Work to be completed:
Your reply should hold every record exactly as given, with no pictures in it.

*** Opening of Supplied data ***

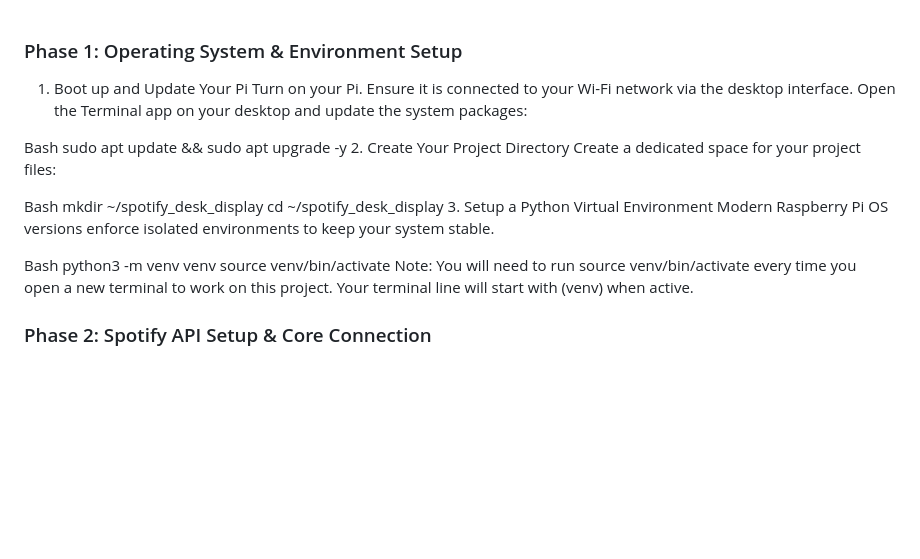
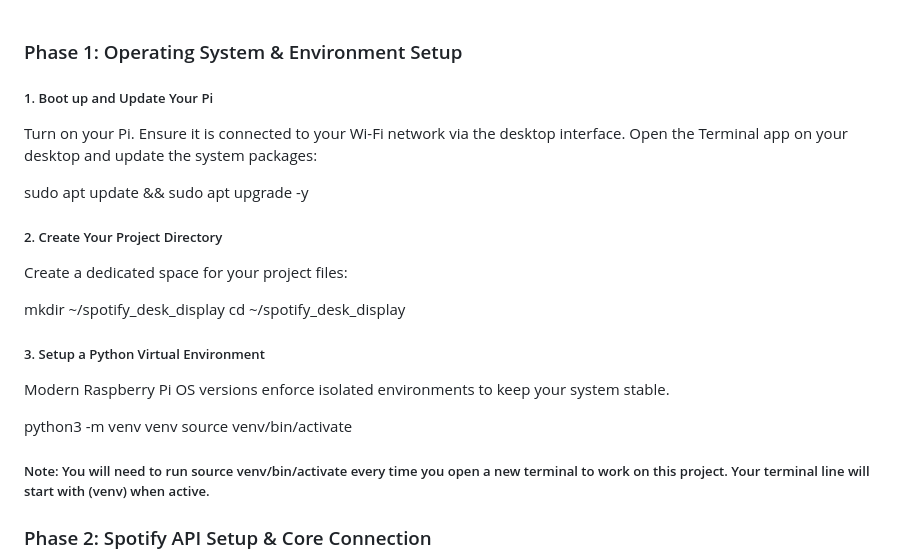
Before and after one commit to siddhivn/spotify-api, a Markdown page: readme.md, the part around the change. GitHub-like rendering; blank space fills up the shorter version.

```diff
--- a/readme.md
+++ b/readme.md
@@ -1,22 +1,23 @@
 ### Phase 1: Operating System & Environment Setup
-1. Boot up and Update Your Pi
+
+##### 1. Boot up and Update Your Pi
 Turn on your Pi. Ensure it is connected to your Wi-Fi network via the desktop interface. Open the Terminal app on your desktop and update the system packages:
 
-Bash
 sudo apt update && sudo apt upgrade -y
-2. Create Your Project Directory
+
+##### 2. Create Your Project Directory
 Create a dedicated space for your project files:
 
-Bash
 mkdir ~/spotify_desk_display
 cd ~/spotify_desk_display
-3. Setup a Python Virtual Environment
+
+##### 3. Setup a Python Virtual Environment
 Modern Raspberry Pi OS versions enforce isolated environments to keep your system stable.
 
-Bash
 python3 -m venv venv
 source venv/bin/activate
-Note: You will need to run source venv/bin/activate every time you open a new terminal to work on this project. Your terminal line will start with (venv) when active.
+
+##### Note: You will need to run source venv/bin/activate every time you open a new terminal to work on this project. Your terminal line will start with (venv) when active.
 
 ### Phase 2: Spotify API Setup & Core Connection
 1. Register Your App on Spotify
```
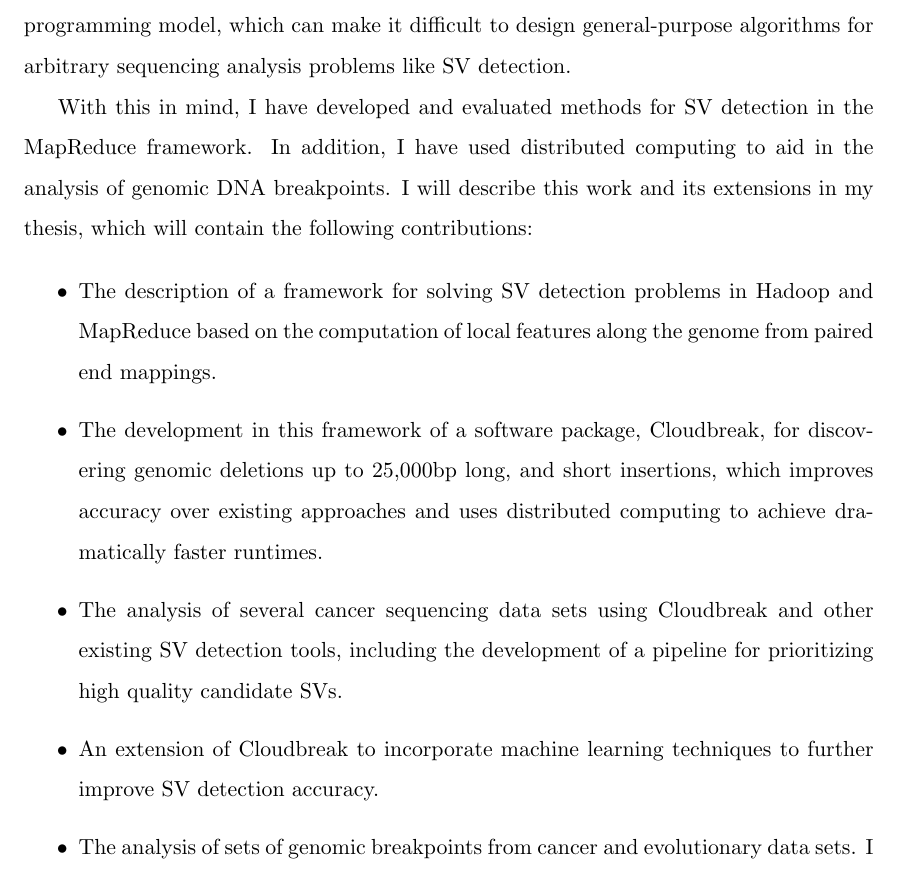
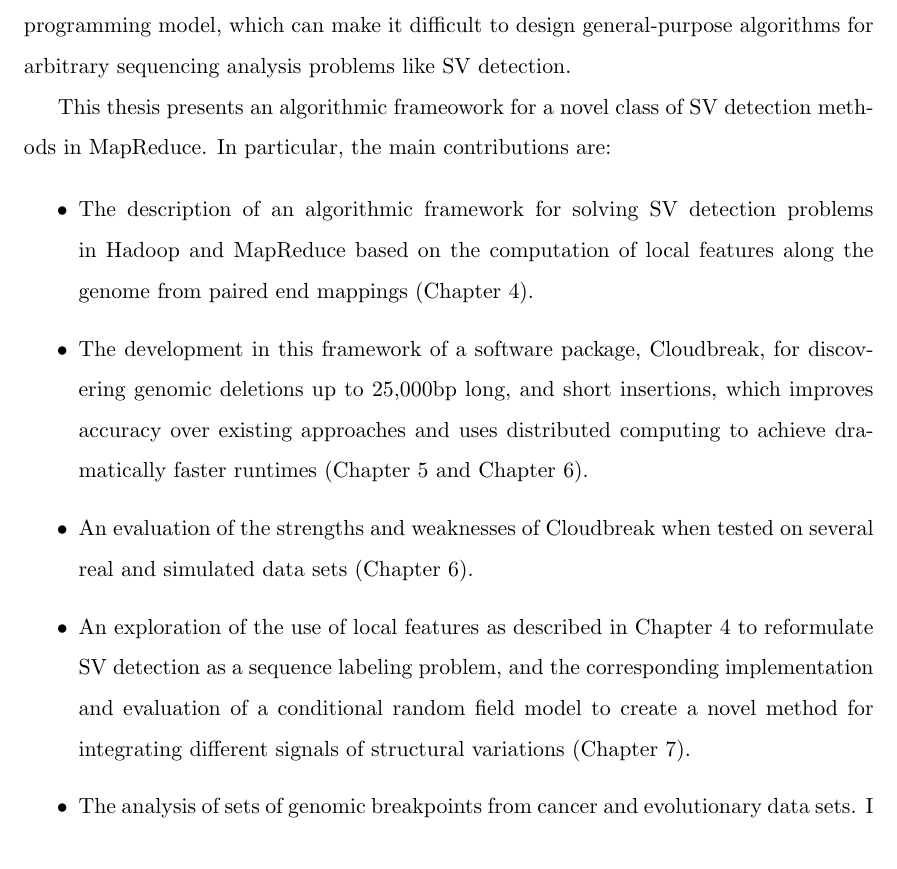
Before and after one commit to cwhelan/thesis, a LaTeX thesis (dissertation.tex, which reads introduction.tex): part of page 11 of 99, cut so that both start at the same text. Compiled offline with pdfLaTeX.

Commit message:
update contributions from proposal

```diff
--- a/introduction.tex
+++ b/introduction.tex
@@ -28,13 +28,13 @@ While current approaches struggle with accuracy, they also often fail to conside
 
 One approach to scaling data analysis pipelines is to harness the power of distributed computing using frameworks that tie together clusters of servers. Google's MapReduce~\cite{Dean:2008p277} framework was designed to manage the storage and efficient processing of very large scale data sets across clusters of commodity servers. Hadoop is an open source project of the Apache Foundation which provides an implementation of the MapReduce programming framework as well as a distributed file system (HDFS) for distributing the redundant storage of large data sets across a cluster. Hadoop/MapReduce are rapidly becoming a standard in industrial data mining applications. However, it requires the use of a specific programming model, which can make it difficult to design general-purpose algorithms for arbitrary sequencing analysis problems like SV detection.
 
-With this in mind, I have developed and evaluated methods for SV detection in the MapReduce framework. In addition, I have used distributed computing to aid in the analysis of genomic DNA breakpoints. I will describe this work and its extensions in my thesis, which will contain the following contributions:
+This thesis presents an algorithmic frameowork for a novel class of SV detection methods in MapReduce. In particular, the main contributions are:
 
 \begin{itemize}
- \item The description of a framework for solving SV detection problems in Hadoop and MapReduce based on the computation of local features along the genome from paired end mappings.
- \item The development in this framework of a software package, Cloudbreak, for discovering genomic deletions up to 25,000bp long, and short insertions, which improves accuracy over existing approaches and uses distributed computing to achieve dramatically faster runtimes.
- \item The analysis of several cancer sequencing data sets using Cloudbreak and other existing SV detection tools, including the development of a pipeline for prioritizing high quality candidate SVs.
- \item An extension of Cloudbreak to incorporate machine learning techniques to further improve SV detection accuracy.
+ \item The description of an algorithmic framework for solving SV detection problems in Hadoop and MapReduce based on the computation of local features along the genome from paired end mappings (Chapter~\ref{chap_framework}).
+ \item The development in this framework of a software package, Cloudbreak, for discovering genomic deletions up to 25,000bp long, and short insertions, which improves accuracy over existing approaches and uses distributed computing to achieve dramatically faster runtimes (Chapter~\ref{chap_cloudbreak_impl} and Chapter~\ref{chap_cloudbreak_eval}).
+ \item An evaluation of the strengths and weaknesses of Cloudbreak when tested on several real and simulated data sets (Chapter~\ref{chap_cloudbreak_eval}).
+ \item An exploration of the use of local features as described in Chapter~\ref{chap_framework} to reformulate SV detection as a sequence labeling problem, and the corresponding implementation and evaluation of a conditional random field model to create a novel method for integrating different signals of structural variations (Chapter~\ref{chap_crf}).
  \item The analysis of sets of genomic breakpoints from cancer and evolutionary data sets. I will examine a set of evolutionary breakpoints discovered in the gibbon genome, and sets of somatic breakpoints discovered in cancer samples. The analysis will search for genomic features that are associated with breakpoints to determine either correlative or causative factors associated with breakpoint formation and preservation.
 \end{itemize}
 
```
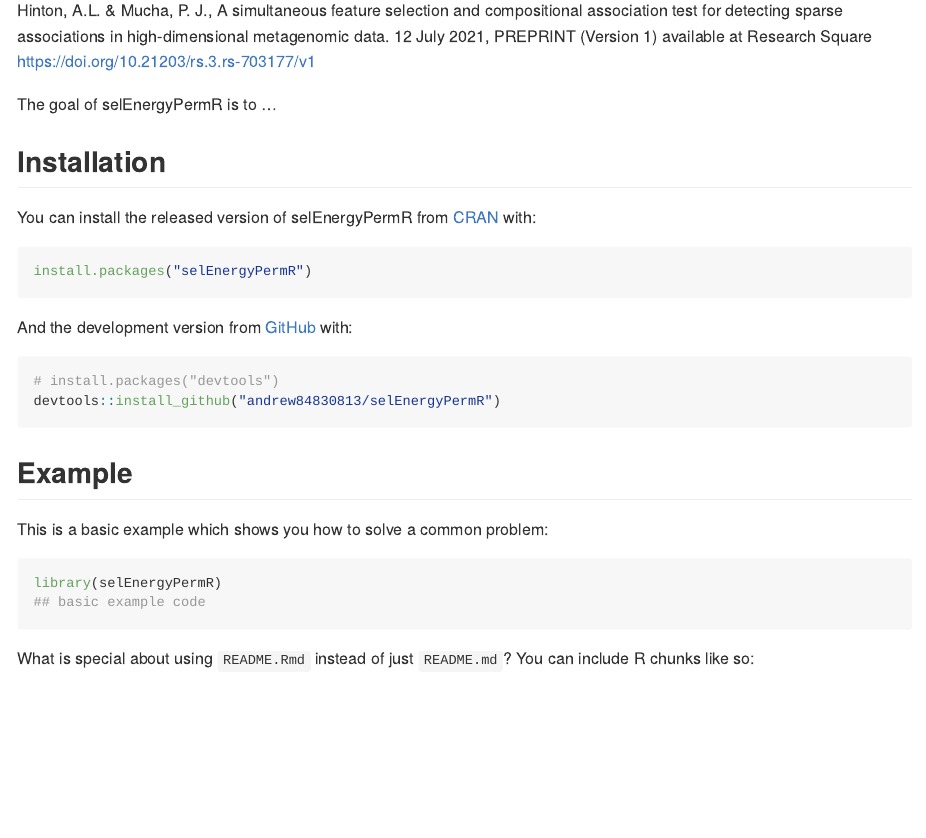
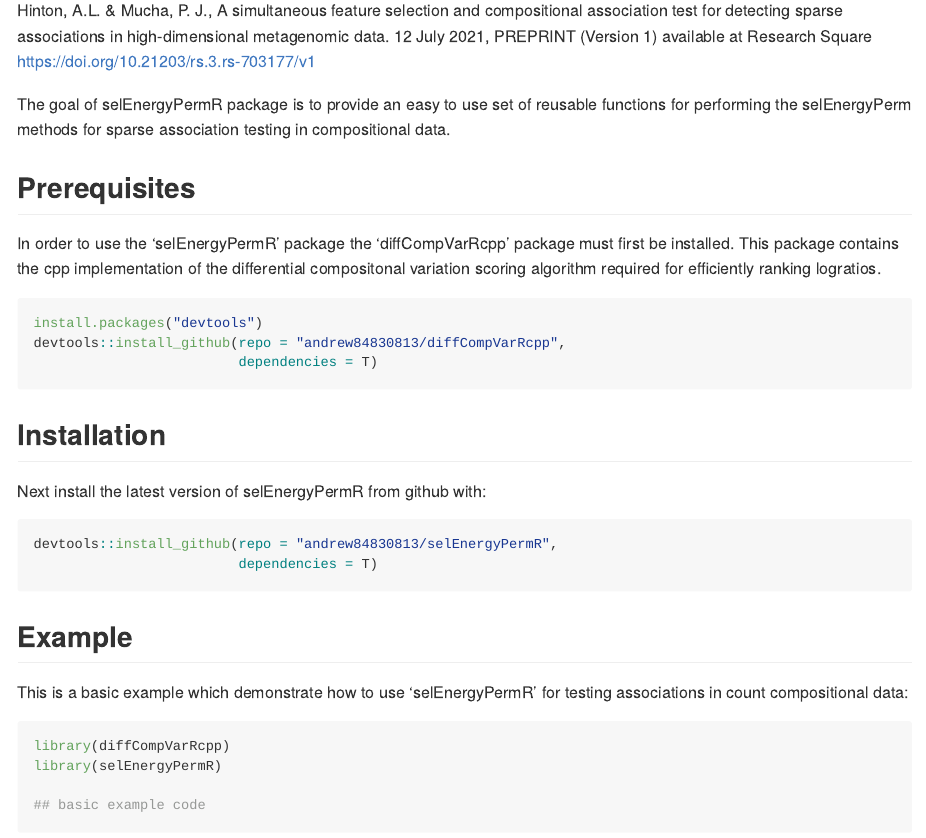
Before and after one commit to andrew84830813/selEnergyPermR, an R Markdown document (README.Rmd): the page in a window 1100 px wide, from 110 px down. The pictures show the output file README.md that the author committed with the source, drawn offline in the style of GitHub.

Commit message:
Updated Readme

````diff
--- a/README.Rmd
+++ b/README.Rmd
@@ -18,29 +18,38 @@ knitr::opts_chunk$set(
 <!-- badges: start -->
 <!-- badges: end -->
 
-The goal of selEnergyPermR is to ...
+Hinton, A.L. & Mucha, P. J., A simultaneous feature selection and compositional association test for detecting sparse associations in high-dimensional metagenomic data. 12 July 2021, PREPRINT (Version 1) available at Research Square https://doi.org/10.21203/rs.3.rs-703177/v1
+
+The goal of selEnergyPermR package is to provide an easy to use set of reusable functions for performing the selEnergyPerm methods for sparse association testing in compositional data.
+
+## Prerequisites
+In order to use the 'selEnergyPermR' package the 'diffCompVarRcpp' package must first be installed. This package contains the cpp implementation of the differential compositonal variation scoring algorithm required for efficiently ranking logratios.
+
+``` r
+install.packages("devtools")
+devtools::install_github(repo = "andrew84830813/diffCompVarRcpp",
+                         dependencies = T)
+
+
+```
 
 ## Installation
 
-You can install the released version of selEnergyPermR from [CRAN](https://CRAN.R-project.org) with:
+Next install the latest version of selEnergyPermR from github with:
 
 ``` r
-install.packages("selEnergyPermR")
+devtools::install_github(repo = "andrew84830813/selEnergyPermR",
+                         dependencies = T)
 ```
 
-And the development version from [GitHub](https://github.com/) with:
-
-``` r
-# install.packages("devtools")
-devtools::install_github("andrew84830813/selEnergyPermR")
-```
 ## Example
 
-This is a basic example which shows you how to solve a common problem:
+This is a basic example which demonstrate how to use 'selEnergyPermR' for testing associations in count compositional data:
 
 ```{r example}
+library(diffCompVarRcpp)
 library(selEnergyPermR)
+
 ## basic example code
 ```
 
-What is special about using `README.Rmd` instead of just `README.md`? You can include R chunks like so:
````
Also changed, not shown: README.md, README.Rmd (5 more changed lines).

*** Close of Supplied data ***

Answer for this exercise:
Before and after one commit to siddhivn/spotify-api, a Markdown page: readme.md, the part around the change. GitHub-like rendering; blank space fills up the shorter version.

```diff
--- a/readme.md
+++ b/readme.md
@@ -1,22 +1,23 @@
 ### Phase 1: Operating System & Environment Setup
-1. Boot up and Update Your Pi
+
+##### 1. Boot up and Update Your Pi
 Turn on your Pi. Ensure it is connected to your Wi-Fi network via the desktop interface. Open the Terminal app on your desktop and update the system packages:
 
-Bash
 sudo apt update && sudo apt upgrade -y
-2. Create Your Project Directory
+
+##### 2. Create Your Project Directory
 Create a dedicated space for your project files:
 
-Bash
 mkdir ~/spotify_desk_display
 cd ~/spotify_desk_display
-3. Setup a Python Virtual Environment
+
+##### 3. Setup a Python Virtual Environment
 Modern Raspberry Pi OS versions enforce isolated environments to keep your system stable.
 
-Bash
 python3 -m venv venv
 source venv/bin/activate
-Note: You will need to run source venv/bin/activate every time you open a new terminal to work on this project. Your terminal line will start with (venv) when active.
+
+##### Note: You will need to run source venv/bin/activate every time you open a new terminal to work on this project. Your terminal line will start with (venv) when active.
 
 ### Phase 2: Spotify API Setup & Core Connection
 1. Register Your App on Spotify
```
Before and after one commit to cwhelan/thesis, a LaTeX thesis (dissertation.tex, which reads introduction.tex): part of page 11 of 99, cut so that both start at the same text. Compiled offline with pdfLaTeX.

Commit message:
update contributions from proposal

```diff
--- a/introduction.tex
+++ b/introduction.tex
@@ -28,13 +28,13 @@ While current approaches struggle with accuracy, they also often fail to conside
 
 One approach to scaling data analysis pipelines is to harness the power of distributed computing using frameworks that tie together clusters of servers. Google's MapReduce~\cite{Dean:2008p277} framework was designed to manage the storage and efficient processing of very large scale data sets across clusters of commodity servers. Hadoop is an open source project of the Apache Foundation which provides an implementation of the MapReduce programming framework as well as a distributed file system (HDFS) for distributing the redundant storage of large data sets across a cluster. Hadoop/MapReduce are rapidly becoming a standard in industrial data mining applications. However, it requires the use of a specific programming model, which can make it difficult to design general-purpose algorithms for arbitrary sequencing analysis problems like SV detection.
 
-With this in mind, I have developed and evaluated methods for SV detection in the MapReduce framework. In addition, I have used distributed computing to aid in the analysis of genomic DNA breakpoints. I will describe this work and its extensions in my thesis, which will contain the following contributions:
+This thesis presents an algorithmic frameowork for a novel class of SV detection methods in MapReduce. In particular, the main contributions are:
 
 \begin{itemize}
- \item The description of a framework for solving SV detection problems in Hadoop and MapReduce based on the computation of local features along the genome from paired end mappings.
- \item The development in this framework of a software package, Cloudbreak, for discovering genomic deletions up to 25,000bp long, and short insertions, which improves accuracy over existing approaches and uses distributed computing to achieve dramatically faster runtimes.
- \item The analysis of several cancer sequencing data sets using Cloudbreak and other existing SV detection tools, including the development of a pipeline for prioritizing high quality candidate SVs.
- \item An extension of Cloudbreak to incorporate machine learning techniques to further improve SV detection accuracy.
+ \item The description of an algorithmic framework for solving SV detection problems in Hadoop and MapReduce based on the computation of local features along the genome from paired end mappings (Chapter~\ref{chap_framework}).
+ \item The development in this framework of a software package, Cloudbreak, for discovering genomic deletions up to 25,000bp long, and short insertions, which improves accuracy over existing approaches and uses distributed computing to achieve dramatically faster runtimes (Chapter~\ref{chap_cloudbreak_impl} and Chapter~\ref{chap_cloudbreak_eval}).
+ \item An evaluation of the strengths and weaknesses of Cloudbreak when tested on several real and simulated data sets (Chapter~\ref{chap_cloudbreak_eval}).
+ \item An exploration of the use of local features as described in Chapter~\ref{chap_framework} to reformulate SV detection as a sequence labeling problem, and the corresponding implementation and evaluation of a conditional random field model to create a novel method for integrating different signals of structural variations (Chapter~\ref{chap_crf}).
  \item The analysis of sets of genomic breakpoints from cancer and evolutionary data sets. I will examine a set of evolutionary breakpoints discovered in the gibbon genome, and sets of somatic breakpoints discovered in cancer samples. The analysis will search for genomic features that are associated with breakpoints to determine either correlative or causative factors associated with breakpoint formation and preservation.
 \end{itemize}
 
```
Before and after one commit to andrew84830813/selEnergyPermR, an R Markdown document (README.Rmd): the page in a window 1100 px wide, from 110 px down. The pictures show the output file README.md that the author committed with the source, drawn offline in the style of GitHub.

Commit message:
Updated Readme

````diff
--- a/README.Rmd
+++ b/README.Rmd
@@ -18,29 +18,38 @@ knitr::opts_chunk$set(
 <!-- badges: start -->
 <!-- badges: end -->
 
-The goal of selEnergyPermR is to ...
+Hinton, A.L. & Mucha, P. J., A simultaneous feature selection and compositional association test for detecting sparse associations in high-dimensional metagenomic data. 12 July 2021, PREPRINT (Version 1) available at Research Square https://doi.org/10.21203/rs.3.rs-703177/v1
+
+The goal of selEnergyPermR package is to provide an easy to use set of reusable functions for performing the selEnergyPerm methods for sparse association testing in compositional data.
+
+## Prerequisites
+In order to use the 'selEnergyPermR' package the 'diffCompVarRcpp' package must first be installed. This package contains the cpp implementation of the differential compositonal variation scoring algorithm required for efficiently ranking logratios.
+
+``` r
+install.packages("devtools")
+devtools::install_github(repo = "andrew84830813/diffCompVarRcpp",
+                         dependencies = T)
+
+
+```
 
 ## Installation
 
-You can install the released version of selEnergyPermR from [CRAN](https://CRAN.R-project.org) with:
+Next install the latest version of selEnergyPermR from github with:
 
 ``` r
-install.packages("selEnergyPermR")
+devtools::install_github(repo = "andrew84830813/selEnergyPermR",
+                         dependencies = T)
 ```
 
-And the development version from [GitHub](https://github.com/) with:
-
-``` r
-# install.packages("devtools")
-devtools::install_github("andrew84830813/selEnergyPermR")
-```
 ## Example
 
-This is a basic example which shows you how to solve a common problem:
+This is a basic example which demonstrate how to use 'selEnergyPermR' for testing associations in count compositional data:
 
 ```{r example}
+library(diffCompVarRcpp)
 library(selEnergyPermR)
+
 ## basic example code
 ```
 
-What is special about using `README.Rmd` instead of just `README.md`? You can include R chunks like so:
````
Also changed, not shown: README.md, README.Rmd (5 more changed lines).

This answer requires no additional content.